__Directions for this task__. Every line below that has the string "themeModeProvider" needs to be copied.

__Source material__.
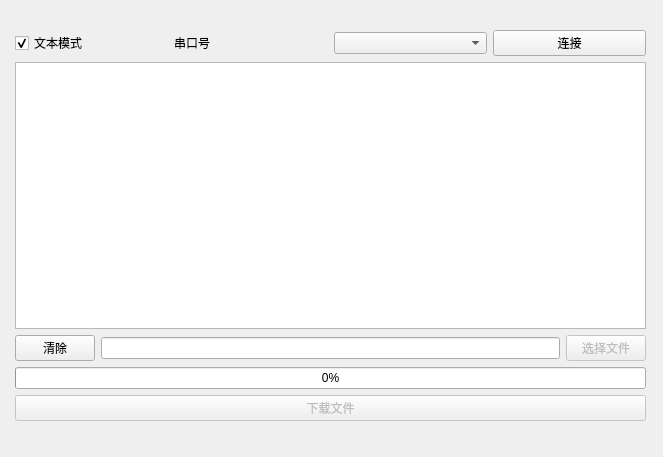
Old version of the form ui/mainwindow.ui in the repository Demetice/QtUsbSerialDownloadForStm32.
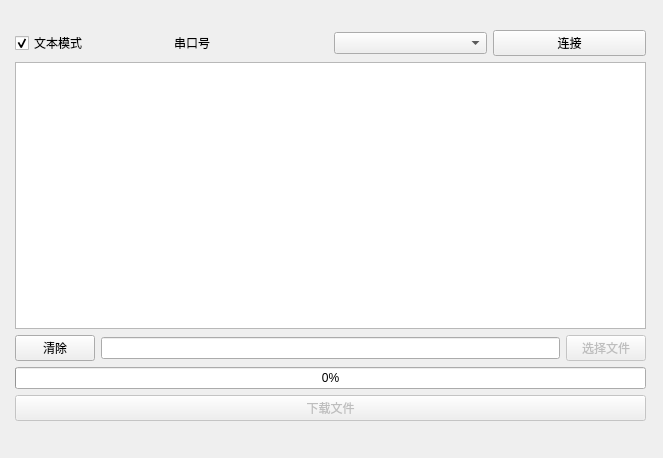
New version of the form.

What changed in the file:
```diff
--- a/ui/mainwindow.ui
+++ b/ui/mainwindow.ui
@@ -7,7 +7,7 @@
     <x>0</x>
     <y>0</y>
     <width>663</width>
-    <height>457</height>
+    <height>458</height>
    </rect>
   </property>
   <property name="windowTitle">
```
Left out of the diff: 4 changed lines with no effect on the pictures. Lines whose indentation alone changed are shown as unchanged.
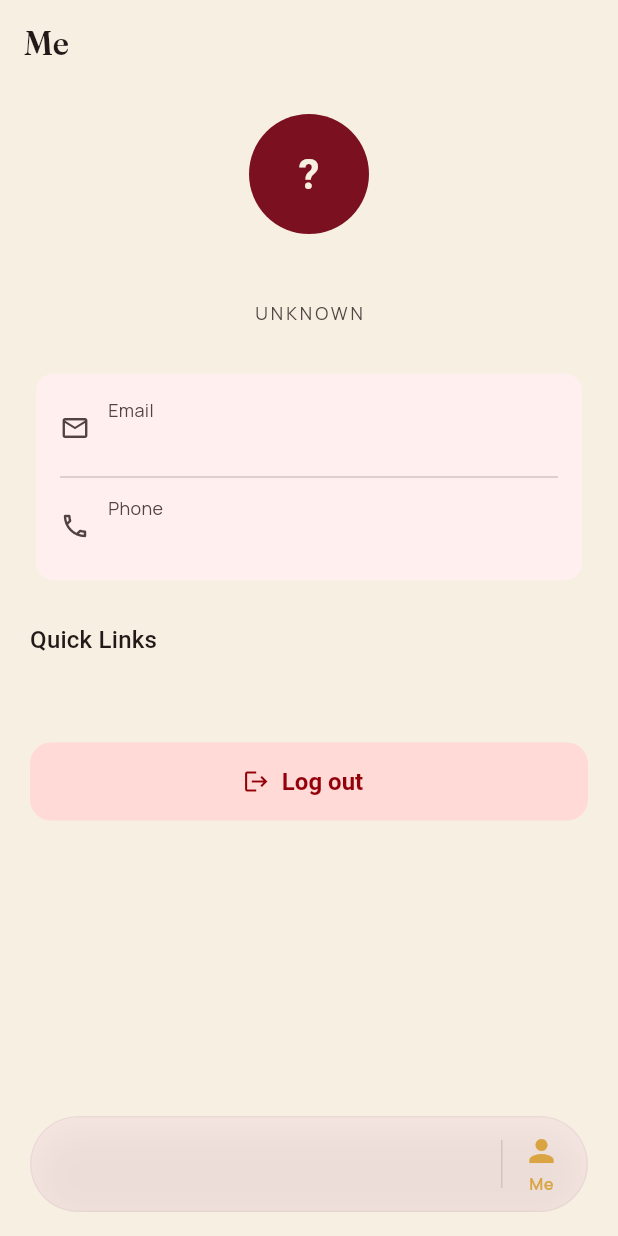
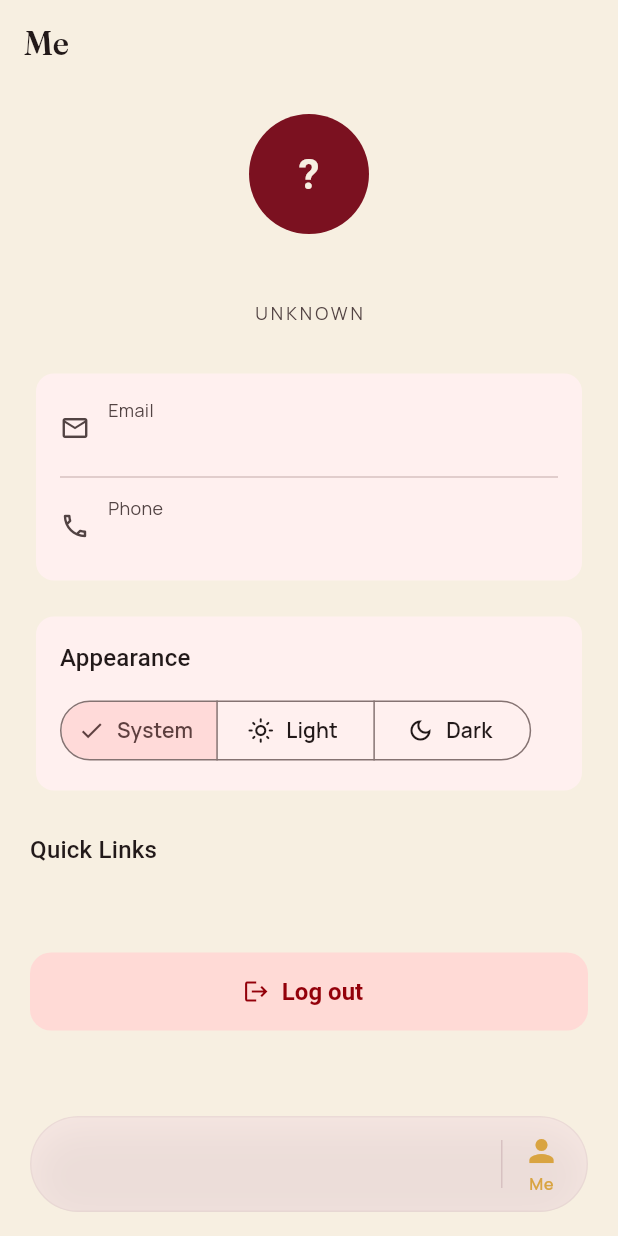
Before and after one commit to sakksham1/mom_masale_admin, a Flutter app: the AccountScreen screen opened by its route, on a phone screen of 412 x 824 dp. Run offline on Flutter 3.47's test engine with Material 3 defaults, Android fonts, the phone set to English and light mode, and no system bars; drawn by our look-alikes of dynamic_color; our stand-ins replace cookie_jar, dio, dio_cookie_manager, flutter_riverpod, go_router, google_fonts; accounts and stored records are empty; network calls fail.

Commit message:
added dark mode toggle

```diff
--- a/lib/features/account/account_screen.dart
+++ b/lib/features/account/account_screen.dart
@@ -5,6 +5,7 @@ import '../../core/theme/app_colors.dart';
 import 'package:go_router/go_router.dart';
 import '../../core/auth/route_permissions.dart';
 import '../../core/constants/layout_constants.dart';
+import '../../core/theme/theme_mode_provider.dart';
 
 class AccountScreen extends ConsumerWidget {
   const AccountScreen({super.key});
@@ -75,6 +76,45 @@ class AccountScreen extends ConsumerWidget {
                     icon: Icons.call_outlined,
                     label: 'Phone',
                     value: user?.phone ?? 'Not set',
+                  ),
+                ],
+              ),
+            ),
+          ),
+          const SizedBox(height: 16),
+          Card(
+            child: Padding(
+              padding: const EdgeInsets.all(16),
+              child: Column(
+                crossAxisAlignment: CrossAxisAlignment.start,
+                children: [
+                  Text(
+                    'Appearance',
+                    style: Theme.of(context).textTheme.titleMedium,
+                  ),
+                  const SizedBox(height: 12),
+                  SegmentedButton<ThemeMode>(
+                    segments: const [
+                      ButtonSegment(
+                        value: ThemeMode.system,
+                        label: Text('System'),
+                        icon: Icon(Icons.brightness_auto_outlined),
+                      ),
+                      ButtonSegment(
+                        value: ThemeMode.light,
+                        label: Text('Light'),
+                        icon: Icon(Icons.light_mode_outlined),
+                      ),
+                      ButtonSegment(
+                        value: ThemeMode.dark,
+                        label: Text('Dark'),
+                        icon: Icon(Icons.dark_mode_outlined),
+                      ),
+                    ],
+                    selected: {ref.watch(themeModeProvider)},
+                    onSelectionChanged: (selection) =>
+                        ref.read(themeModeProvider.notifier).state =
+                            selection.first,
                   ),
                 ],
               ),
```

__Solution for this problem__.
+                    selected: {ref.watch(themeModeProvider)},
+                        ref.read(themeModeProvider.notifier).state =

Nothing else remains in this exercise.